The Irish Government will seek an immediate meeting of the security council in order to prepare a new resolution calling for:
1. An immediate cessation of hostilities by both British and Argentinian forces, and
2. The negotiation of a diplomatic settlement under the auspices of the United Nations.
The Irish Government regard the application of economic sanctions as no longer appropriate and will therefore be seeking the withdrawal of these sanctions by the Community.
Noel Dorr goes on to say that the statement “evoked (in Britain) a very hostile reaction from Government, news media and the public and it reverberated like an earthquake shock through all aspects of Anglo-Irish relations. The aftershocks were felt for many years.”
These assessments by Noel Dorr are arguably overstated when set against the attacks by the security forces on the minority community in the North of August 1969 which prompted the Government to raise the issue in the security council meeting which he described vividly in the final chapter, appropriately entitled “A Well-managed Scenario”, of his earlier valuable book Ireland at the United Nations: Memories of the Early Years.
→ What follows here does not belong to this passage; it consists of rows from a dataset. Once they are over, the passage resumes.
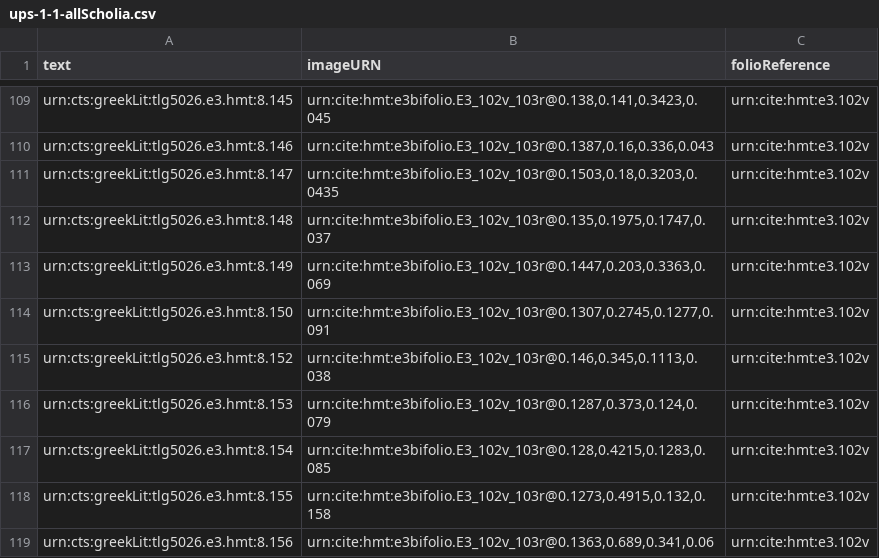
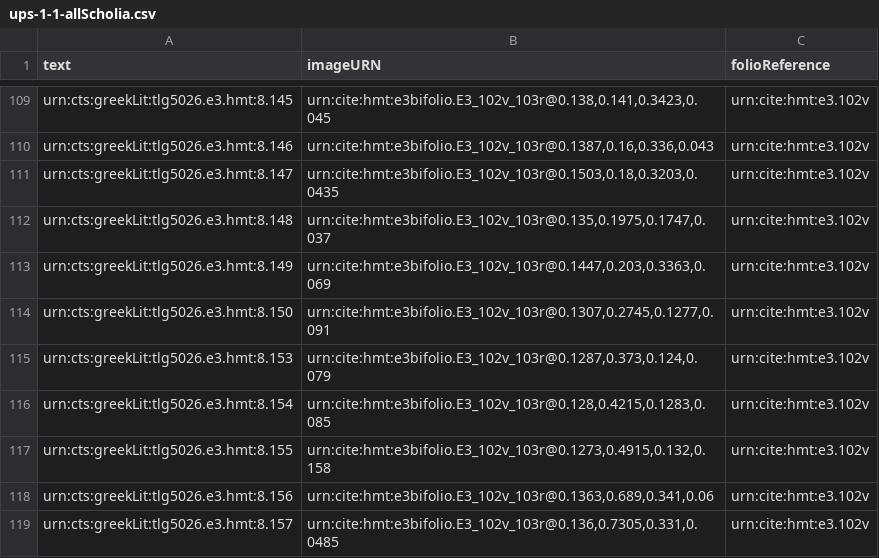
Before and after one commit to hmteditors/hmt-8, a CSV file: collections/ups-1-1-allScholia.csv, drawn as a sheet; only a part is shown, gaps mark what is left out; the shorter side is filled out with more unchanged rows.

Commit message:
Update ups-1-1-allScholia.csv
removed a late hand

```diff
--- a/collections/ups-1-1-allScholia.csv
+++ b/collections/ups-1-1-allScholia.csv
@@ -114,3 +114,2 @@ urn:cts:greekLit:tlg5026.e3.hmt:8.149,"urn:cite:hmt:e3bifolio.E3_102v_103r@0.144
 urn:cts:greekLit:tlg5026.e3.hmt:8.150,"urn:cite:hmt:e3bifolio.E3_102v_103r@0.1307,0.2745,0.1277,0.091",urn:cite:hmt:e3.102v
-urn:cts:greekLit:tlg5026.e3.hmt:8.152,"urn:cite:hmt:e3bifolio.E3_102v_103r@0.146,0.345,0.1113,0.038",urn:cite:hmt:e3.102v
 urn:cts:greekLit:tlg5026.e3.hmt:8.153,"urn:cite:hmt:e3bifolio.E3_102v_103r@0.1287,0.373,0.124,0.079",urn:cite:hmt:e3.102v
```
The introduction of internment without trial on August 9th, 1971, accompanied by the widespread abuse of hundreds of innocent people, while highlighting the inept ignorance of the RUC about who was or who was not “involved”, fuelled the resentment of the Catholic community and of public opinion in the South to a level that destabilised the very foundations of law and order and of course recruited hundreds of young people to the Provisional IRA. And the wretched and cowardly failure of Mr Wilson’s government to protect the power-sharing agreement of 1973 against the loyalist strike in 1974; the trauma of the Bloody Sunday massacre of thirteen unarmed people by the Parachute Regiment in Derry on January 30th, 1972; the serial slaughter during thirty years of nearly two thousand of the innocent (including hundreds in uniform) by the Provisional IRA; the atrocious torture and killing by loyalist groups of hundreds of innocent Catholics out of raw sectarian hatred and the hunger strike crises of 1980 and 1981 ‑ were all in many ways more dramatic and even more “controversial”.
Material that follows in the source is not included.